[[ Excerpted records, beginning ]]
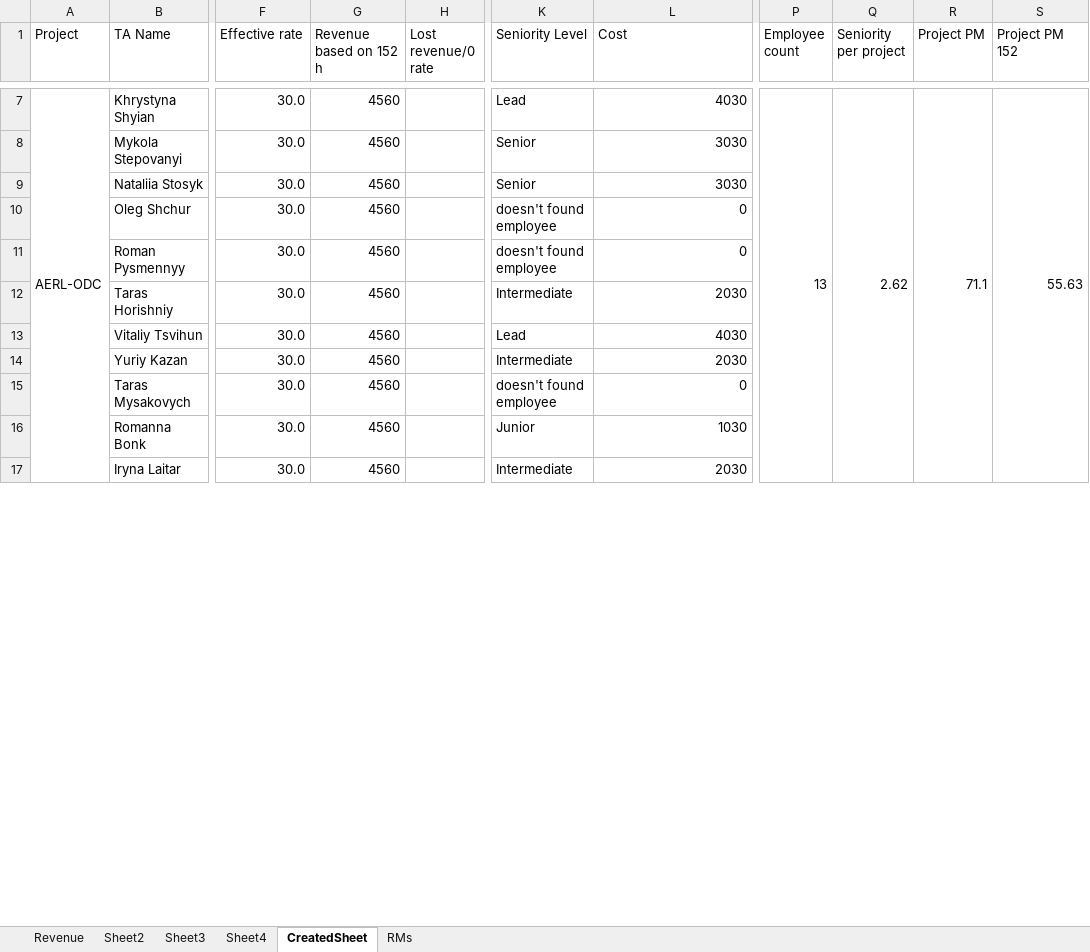
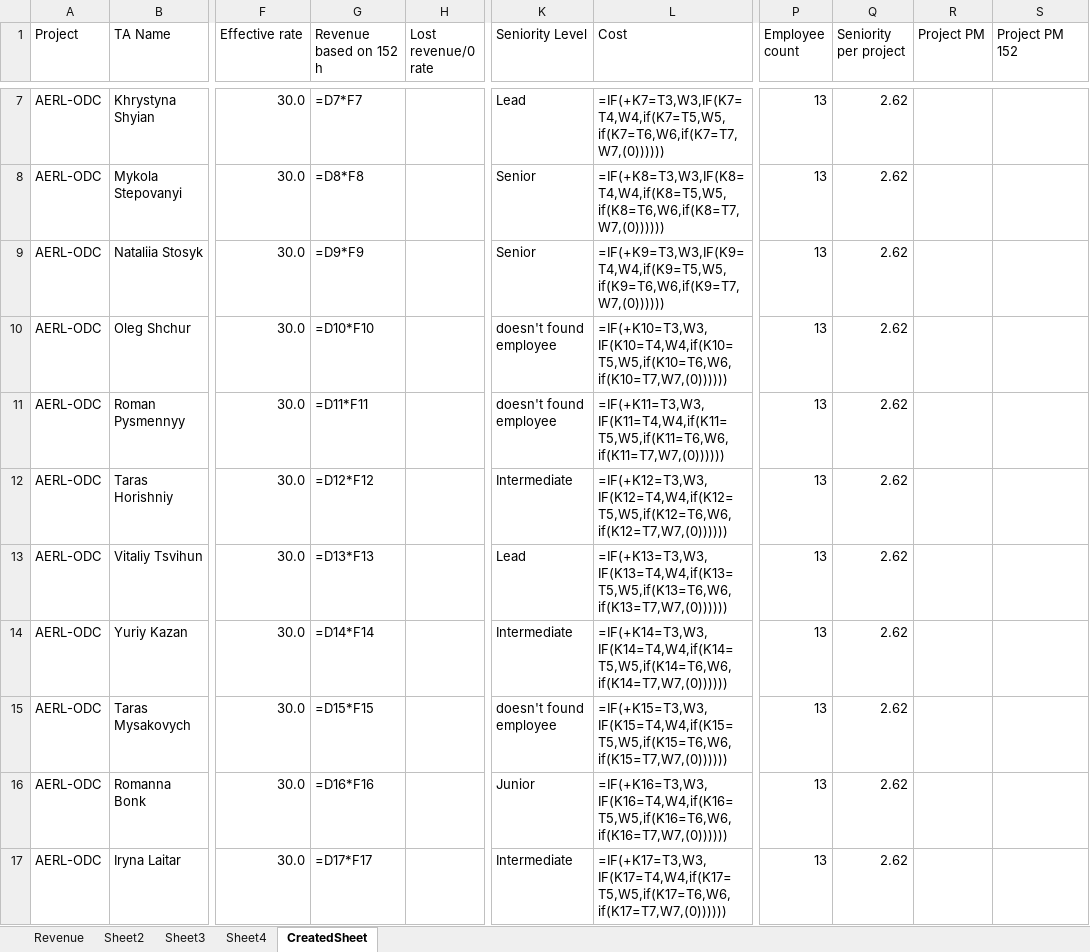
Before and after one commit to Mentorship077/FinApp, an Excel workbook: output/revenue_template_v1final312.xlsx, sheet CreatedSheet, drawn as a sheet; only a part is shown, gaps mark what is left out; values as stored, in another font and other column widths than the file's, no cell formats; formulas without a stored value are shown as written; removed rows and columns are numbered as before the commit, all else as after; the diff covers the shown part only; the diff names each change by its address in the sheet, - before the commit and + after, or states it on an @@ line.

```diff
--- a/output/revenue_template_v1final312.xlsx (sheet CreatedSheet)
+++ b/output/revenue_template_v1final312.xlsx (sheet CreatedSheet)
-sheet tab: RMs
-A7:A19 merged
-G7 (Revenue based on 152 h): 4560
+G7 (Revenue based on 152 h): =D7*F7
-L7 (Cost): 4030
+L7 (Cost): =IF(+K7=T3,W3,IF(K7=T4,W4,if(K7=T5,W5,if(K7=T6,W6,if(K7=T7,W7,(0))))))
-P7:P19 merged
-Q7:Q19 merged
-R7 (Project PM): 71.1
+R7 (Project PM): (empty)
-R7:R19 merged
-S7 (Project PM 152): 55.63
+S7 (Project PM 152): (empty)
-S7:S19 merged
-A8:A17 (Project): (empty)
+A8:A17 (Project): AERL-ODC
-G8 (Revenue based on 152 h): 4560
+G8 (Revenue based on 152 h): =D8*F8
-L8 (Cost): 3030
+L8 (Cost): =IF(+K8=T3,W3,IF(K8=T4,W4,if(K8=T5,W5,if(K8=T6,W6,if(K8=T7,W7,(0))))))
-P8:P17 (Employee count): (empty)
+P8:P17 (Employee count): 13
-Q8:Q17 (Seniority per project): (empty)
+Q8:Q17 (Seniority per project): 2.62
-G9 (Revenue based on 152 h): 4560
+G9 (Revenue based on 152 h): =D9*F9
-L9 (Cost): 3030
+L9 (Cost): =IF(+K9=T3,W3,IF(K9=T4,W4,if(K9=T5,W5,if(K9=T6,W6,if(K9=T7,W7,(0))))))
-G10 (Revenue based on 152 h): 4560
+G10 (Revenue based on 152 h): =D10*F10
-L10 (Cost): 0
+L10 (Cost): =IF(+K10=T3,W3,IF(K10=T4,W4,if(K10=T5,W5,if(K10=T6,W6,if(K10=T7,W7,(0))))))
-G11 (Revenue based on 152 h): 4560
+G11 (Revenue based on 152 h): =D11*F11
-L11 (Cost): 0
+L11 (Cost): =IF(+K11=T3,W3,IF(K11=T4,W4,if(K11=T5,W5,if(K11=T6,W6,if(K11=T7,W7,(0))))))
-G12 (Revenue based on 152 h): 4560
+G12 (Revenue based on 152 h): =D12*F12
-L12 (Cost): 2030
+L12 (Cost): =IF(+K12=T3,W3,IF(K12=T4,W4,if(K12=T5,W5,if(K12=T6,W6,if(K12=T7,W7,(0))))))
-G13 (Revenue based on 152 h): 4560
+G13 (Revenue based on 152 h): =D13*F13
-L13 (Cost): 4030
+L13 (Cost): =IF(+K13=T3,W3,IF(K13=T4,W4,if(K13=T5,W5,if(K13=T6,W6,if(K13=T7,W7,(0))))))
-G14 (Revenue based on 152 h): 4560
+G14 (Revenue based on 152 h): =D14*F14
-L14 (Cost): 2030
+L14 (Cost): =IF(+K14=T3,W3,IF(K14=T4,W4,if(K14=T5,W5,if(K14=T6,W6,if(K14=T7,W7,(0))))))
-G15 (Revenue based on 152 h): 4560
+G15 (Revenue based on 152 h): =D15*F15
-L15 (Cost): 0
+L15 (Cost): =IF(+K15=T3,W3,IF(K15=T4,W4,if(K15=T5,W5,if(K15=T6,W6,if(K15=T7,W7,(0))))))
-G16 (Revenue based on 152 h): 4560
+G16 (Revenue based on 152 h): =D16*F16
-L16 (Cost): 1030
+L16 (Cost): =IF(+K16=T3,W3,IF(K16=T4,W4,if(K16=T5,W5,if(K16=T6,W6,if(K16=T7,W7,(0))))))
-G17 (Revenue based on 152 h): 4560
+G17 (Revenue based on 152 h): =D17*F17
-L17 (Cost): 2030
+L17 (Cost): =IF(+K17=T3,W3,IF(K17=T4,W4,if(K17=T5,W5,if(K17=T6,W6,if(K17=T7,W7,(0))))))
```
Also changed, not shown: 23 added rows, 351 edited cells and merged cells elsewhere in this sheet, cell formats, 3 other files.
[[ Excerpted records, end ]]
# Problem details:
Give the number of lines that hold the word "other" in these records, with nothing added.

# Your response:
2